SWRK 315: Theoretical Bases of Social Work Practice
SWRK 317: Interpersonal Foundation of SW Practice
SWRK 318: Skills Integration Seminar
SWRK 588: Field Professional Experience I
SWRK 589: Field Professional Experience II
SWRK 543: Practice with Children & Youth
SWRK 643: The Family and the Social Environment
Miller Shea, S. (2012). “The permanency plan game show: An intersubjective case study of a foster care child and her caregivers.” Psychoanalytic Social Work, 19(1-2), 54-69.
Miller Shea, S. (Spring 2012). Clearing the kitchen table: Home-based parent-infant psychotherapy. American Association for Psychoanalysis in Clinical Social Work Newsletter, 6-7, 15.

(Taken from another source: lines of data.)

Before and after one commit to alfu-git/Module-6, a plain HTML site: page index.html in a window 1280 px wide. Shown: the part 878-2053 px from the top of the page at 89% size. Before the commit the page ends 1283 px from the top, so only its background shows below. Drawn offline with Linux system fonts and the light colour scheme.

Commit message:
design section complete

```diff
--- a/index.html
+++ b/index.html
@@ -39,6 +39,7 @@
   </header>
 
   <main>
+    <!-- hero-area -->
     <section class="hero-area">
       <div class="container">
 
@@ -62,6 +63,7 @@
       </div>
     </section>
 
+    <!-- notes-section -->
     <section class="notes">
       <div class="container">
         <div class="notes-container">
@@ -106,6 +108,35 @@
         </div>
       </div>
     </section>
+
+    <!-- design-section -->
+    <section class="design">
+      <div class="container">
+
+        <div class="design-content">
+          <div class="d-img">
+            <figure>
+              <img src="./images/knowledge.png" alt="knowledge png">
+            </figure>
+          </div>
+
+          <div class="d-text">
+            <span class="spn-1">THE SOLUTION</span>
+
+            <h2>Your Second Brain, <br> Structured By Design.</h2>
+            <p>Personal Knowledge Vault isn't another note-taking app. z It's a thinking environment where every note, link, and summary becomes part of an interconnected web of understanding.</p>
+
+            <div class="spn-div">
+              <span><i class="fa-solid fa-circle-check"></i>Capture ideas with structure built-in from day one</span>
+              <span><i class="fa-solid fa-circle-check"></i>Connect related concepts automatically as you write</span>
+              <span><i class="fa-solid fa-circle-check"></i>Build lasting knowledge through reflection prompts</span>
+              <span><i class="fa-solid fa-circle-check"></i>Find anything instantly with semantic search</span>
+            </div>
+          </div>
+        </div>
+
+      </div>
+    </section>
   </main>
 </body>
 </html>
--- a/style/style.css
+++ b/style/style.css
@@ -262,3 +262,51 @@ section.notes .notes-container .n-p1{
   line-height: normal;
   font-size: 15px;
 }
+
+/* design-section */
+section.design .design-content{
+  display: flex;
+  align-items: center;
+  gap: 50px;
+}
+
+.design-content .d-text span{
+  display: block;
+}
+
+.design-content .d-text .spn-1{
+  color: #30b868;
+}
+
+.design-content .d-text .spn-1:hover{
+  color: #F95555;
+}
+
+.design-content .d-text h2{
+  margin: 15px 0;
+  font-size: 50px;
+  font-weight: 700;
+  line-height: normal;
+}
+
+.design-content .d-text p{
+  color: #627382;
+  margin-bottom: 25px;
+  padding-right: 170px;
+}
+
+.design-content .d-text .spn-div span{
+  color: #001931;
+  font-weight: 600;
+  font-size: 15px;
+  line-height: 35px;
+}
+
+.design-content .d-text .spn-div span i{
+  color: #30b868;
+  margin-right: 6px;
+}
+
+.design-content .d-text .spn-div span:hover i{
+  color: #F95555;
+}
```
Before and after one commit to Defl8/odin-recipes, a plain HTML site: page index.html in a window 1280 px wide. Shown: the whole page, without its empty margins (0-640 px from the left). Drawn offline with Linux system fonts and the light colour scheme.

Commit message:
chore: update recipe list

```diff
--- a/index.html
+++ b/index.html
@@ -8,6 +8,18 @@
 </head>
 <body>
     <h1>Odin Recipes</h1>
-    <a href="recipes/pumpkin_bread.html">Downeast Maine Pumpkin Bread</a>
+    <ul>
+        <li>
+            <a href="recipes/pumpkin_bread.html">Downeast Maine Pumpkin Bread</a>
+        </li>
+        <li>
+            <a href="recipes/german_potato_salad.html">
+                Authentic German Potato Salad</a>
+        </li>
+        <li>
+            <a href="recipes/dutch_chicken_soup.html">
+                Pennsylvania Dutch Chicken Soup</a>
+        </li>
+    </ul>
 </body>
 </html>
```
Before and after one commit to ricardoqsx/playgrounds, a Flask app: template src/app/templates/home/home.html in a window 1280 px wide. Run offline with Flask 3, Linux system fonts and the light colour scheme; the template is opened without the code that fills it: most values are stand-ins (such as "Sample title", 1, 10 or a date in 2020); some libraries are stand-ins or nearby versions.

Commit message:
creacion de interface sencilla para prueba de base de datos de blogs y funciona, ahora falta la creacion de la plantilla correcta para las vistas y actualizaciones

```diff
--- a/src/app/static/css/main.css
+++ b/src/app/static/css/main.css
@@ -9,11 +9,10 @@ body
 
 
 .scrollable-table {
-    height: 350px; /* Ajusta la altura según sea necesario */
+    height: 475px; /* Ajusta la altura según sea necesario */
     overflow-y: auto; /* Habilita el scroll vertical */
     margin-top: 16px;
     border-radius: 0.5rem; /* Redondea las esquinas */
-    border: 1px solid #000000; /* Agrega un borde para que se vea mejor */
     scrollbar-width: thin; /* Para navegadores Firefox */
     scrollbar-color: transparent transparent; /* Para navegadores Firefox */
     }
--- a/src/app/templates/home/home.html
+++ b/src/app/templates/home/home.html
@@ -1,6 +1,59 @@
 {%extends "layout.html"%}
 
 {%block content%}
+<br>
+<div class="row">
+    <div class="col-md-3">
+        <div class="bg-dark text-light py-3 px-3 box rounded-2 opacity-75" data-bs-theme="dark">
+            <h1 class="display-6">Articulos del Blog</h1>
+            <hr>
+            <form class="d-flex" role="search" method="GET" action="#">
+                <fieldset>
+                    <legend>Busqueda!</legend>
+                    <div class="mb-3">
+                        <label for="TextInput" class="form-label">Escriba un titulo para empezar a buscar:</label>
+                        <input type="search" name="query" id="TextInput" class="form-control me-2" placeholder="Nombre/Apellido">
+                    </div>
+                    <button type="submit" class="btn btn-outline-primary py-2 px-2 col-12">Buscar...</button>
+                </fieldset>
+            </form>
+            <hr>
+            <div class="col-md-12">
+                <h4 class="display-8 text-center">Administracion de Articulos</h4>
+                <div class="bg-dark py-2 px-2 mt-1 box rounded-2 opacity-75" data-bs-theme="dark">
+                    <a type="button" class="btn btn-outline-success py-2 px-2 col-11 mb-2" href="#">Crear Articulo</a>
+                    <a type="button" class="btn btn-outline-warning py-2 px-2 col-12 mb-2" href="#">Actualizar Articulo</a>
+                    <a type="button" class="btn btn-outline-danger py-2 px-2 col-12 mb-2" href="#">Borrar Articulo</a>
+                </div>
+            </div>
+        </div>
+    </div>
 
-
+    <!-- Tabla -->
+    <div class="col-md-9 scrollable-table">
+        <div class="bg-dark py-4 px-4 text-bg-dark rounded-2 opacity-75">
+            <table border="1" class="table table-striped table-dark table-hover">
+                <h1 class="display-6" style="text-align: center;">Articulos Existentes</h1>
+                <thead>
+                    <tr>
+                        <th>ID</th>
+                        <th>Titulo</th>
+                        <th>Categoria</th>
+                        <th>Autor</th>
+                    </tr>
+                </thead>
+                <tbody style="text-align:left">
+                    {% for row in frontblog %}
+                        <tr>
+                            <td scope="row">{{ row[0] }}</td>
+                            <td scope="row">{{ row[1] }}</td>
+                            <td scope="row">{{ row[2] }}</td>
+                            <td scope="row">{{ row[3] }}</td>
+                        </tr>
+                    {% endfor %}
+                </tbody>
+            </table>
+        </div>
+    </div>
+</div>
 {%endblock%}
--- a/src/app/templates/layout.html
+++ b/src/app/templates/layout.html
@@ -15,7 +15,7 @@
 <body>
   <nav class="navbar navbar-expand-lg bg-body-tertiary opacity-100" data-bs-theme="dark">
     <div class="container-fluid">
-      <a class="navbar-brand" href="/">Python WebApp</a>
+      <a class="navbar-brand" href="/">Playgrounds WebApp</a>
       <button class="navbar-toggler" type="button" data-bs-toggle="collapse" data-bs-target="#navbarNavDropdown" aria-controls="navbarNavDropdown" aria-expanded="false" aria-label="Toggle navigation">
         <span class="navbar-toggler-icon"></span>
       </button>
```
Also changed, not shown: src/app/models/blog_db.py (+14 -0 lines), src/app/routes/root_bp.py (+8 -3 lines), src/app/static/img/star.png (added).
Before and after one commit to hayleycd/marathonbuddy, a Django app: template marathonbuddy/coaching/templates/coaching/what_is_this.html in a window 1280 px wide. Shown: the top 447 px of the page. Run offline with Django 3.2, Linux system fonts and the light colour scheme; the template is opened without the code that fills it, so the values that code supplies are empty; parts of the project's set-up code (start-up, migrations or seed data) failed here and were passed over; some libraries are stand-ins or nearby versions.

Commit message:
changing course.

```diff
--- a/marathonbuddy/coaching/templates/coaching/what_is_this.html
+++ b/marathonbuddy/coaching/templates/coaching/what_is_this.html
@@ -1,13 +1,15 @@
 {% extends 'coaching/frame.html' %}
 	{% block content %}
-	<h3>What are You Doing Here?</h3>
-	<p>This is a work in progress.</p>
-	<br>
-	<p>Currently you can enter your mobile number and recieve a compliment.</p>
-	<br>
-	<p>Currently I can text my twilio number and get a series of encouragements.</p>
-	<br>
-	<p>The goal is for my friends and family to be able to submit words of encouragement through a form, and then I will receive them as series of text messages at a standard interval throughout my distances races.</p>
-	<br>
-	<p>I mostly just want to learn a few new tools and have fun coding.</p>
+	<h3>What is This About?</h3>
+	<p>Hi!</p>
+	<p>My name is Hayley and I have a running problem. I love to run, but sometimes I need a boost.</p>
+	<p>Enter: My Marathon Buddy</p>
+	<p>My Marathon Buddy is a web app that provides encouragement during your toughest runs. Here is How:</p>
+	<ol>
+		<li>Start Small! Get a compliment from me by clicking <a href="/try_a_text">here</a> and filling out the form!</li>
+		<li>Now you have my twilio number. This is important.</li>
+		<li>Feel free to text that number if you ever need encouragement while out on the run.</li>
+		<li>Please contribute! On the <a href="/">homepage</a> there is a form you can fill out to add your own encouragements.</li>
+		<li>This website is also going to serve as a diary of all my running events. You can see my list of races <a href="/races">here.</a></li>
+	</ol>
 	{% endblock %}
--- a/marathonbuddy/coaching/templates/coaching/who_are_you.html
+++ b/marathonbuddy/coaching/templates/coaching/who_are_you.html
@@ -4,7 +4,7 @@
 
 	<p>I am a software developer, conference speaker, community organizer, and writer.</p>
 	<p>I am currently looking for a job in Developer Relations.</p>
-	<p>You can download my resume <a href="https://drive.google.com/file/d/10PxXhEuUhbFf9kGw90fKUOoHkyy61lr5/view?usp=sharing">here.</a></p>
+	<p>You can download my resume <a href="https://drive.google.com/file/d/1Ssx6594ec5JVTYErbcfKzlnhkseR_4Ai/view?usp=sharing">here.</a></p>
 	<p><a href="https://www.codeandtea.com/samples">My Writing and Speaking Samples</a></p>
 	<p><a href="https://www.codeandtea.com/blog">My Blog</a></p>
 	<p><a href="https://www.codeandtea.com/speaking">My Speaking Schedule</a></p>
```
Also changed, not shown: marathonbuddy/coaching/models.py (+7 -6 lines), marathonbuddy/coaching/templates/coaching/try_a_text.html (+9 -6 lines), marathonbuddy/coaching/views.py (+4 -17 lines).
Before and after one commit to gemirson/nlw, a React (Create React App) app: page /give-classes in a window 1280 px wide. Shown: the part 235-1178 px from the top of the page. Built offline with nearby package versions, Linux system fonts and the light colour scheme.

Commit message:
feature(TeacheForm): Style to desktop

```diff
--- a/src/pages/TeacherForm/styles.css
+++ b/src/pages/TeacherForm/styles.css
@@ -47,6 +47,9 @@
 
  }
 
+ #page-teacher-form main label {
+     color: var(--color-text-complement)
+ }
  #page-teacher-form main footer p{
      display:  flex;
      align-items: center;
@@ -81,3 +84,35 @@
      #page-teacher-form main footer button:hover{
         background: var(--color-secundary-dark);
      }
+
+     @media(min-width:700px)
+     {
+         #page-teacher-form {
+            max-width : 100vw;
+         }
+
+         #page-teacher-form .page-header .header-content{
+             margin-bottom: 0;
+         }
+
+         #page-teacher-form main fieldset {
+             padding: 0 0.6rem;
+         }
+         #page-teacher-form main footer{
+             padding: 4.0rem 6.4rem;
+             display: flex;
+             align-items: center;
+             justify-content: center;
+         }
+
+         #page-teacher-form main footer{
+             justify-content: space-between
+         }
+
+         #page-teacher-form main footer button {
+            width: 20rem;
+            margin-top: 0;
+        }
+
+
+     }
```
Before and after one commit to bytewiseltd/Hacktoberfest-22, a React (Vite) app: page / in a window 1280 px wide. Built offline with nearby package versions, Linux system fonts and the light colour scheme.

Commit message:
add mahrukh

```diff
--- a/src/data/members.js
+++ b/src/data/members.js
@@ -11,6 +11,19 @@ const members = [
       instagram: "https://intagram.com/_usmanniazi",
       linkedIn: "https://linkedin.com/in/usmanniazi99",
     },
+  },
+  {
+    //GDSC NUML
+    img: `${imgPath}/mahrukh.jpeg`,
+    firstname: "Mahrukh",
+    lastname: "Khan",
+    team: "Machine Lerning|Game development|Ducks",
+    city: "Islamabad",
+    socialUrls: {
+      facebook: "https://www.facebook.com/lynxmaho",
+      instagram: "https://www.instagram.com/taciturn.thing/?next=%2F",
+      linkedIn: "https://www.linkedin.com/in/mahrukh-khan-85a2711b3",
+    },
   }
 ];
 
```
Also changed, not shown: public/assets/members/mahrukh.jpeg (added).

Miller, S.E. (2011). Parallel experiences: Associations between providing attachment based treatment to children in foster care and clinical social workers’ sense of self- efficacy. Ph.D. dissertation abstracts. Smith College Studies in Social Work, 81(4), 390.
Miller, S.E. (2011). “Fostering attachment in the face of systemic disruption: Clinical treatment with children in foster care and the Adoption and Safe Families Act” Smith College Studies in Social Work, 81(1), 62-80.
Rosenthal Gelman, C., Fernandez, Hausman, N., Miller, S., & Weiner, M. (2007). “Challenging endings: First year MSW interns’ experiences with forced termination and discussion points for supervisory guidance,” Clinical Social Work Journal, 35(2), 79-90.
Miller, S. (2004). “Stay.” Social Work Perspectives, 15, an original poem regarding themes of poverty, child welfare, and social justice for San Francisco State University’s School of Social Work journal.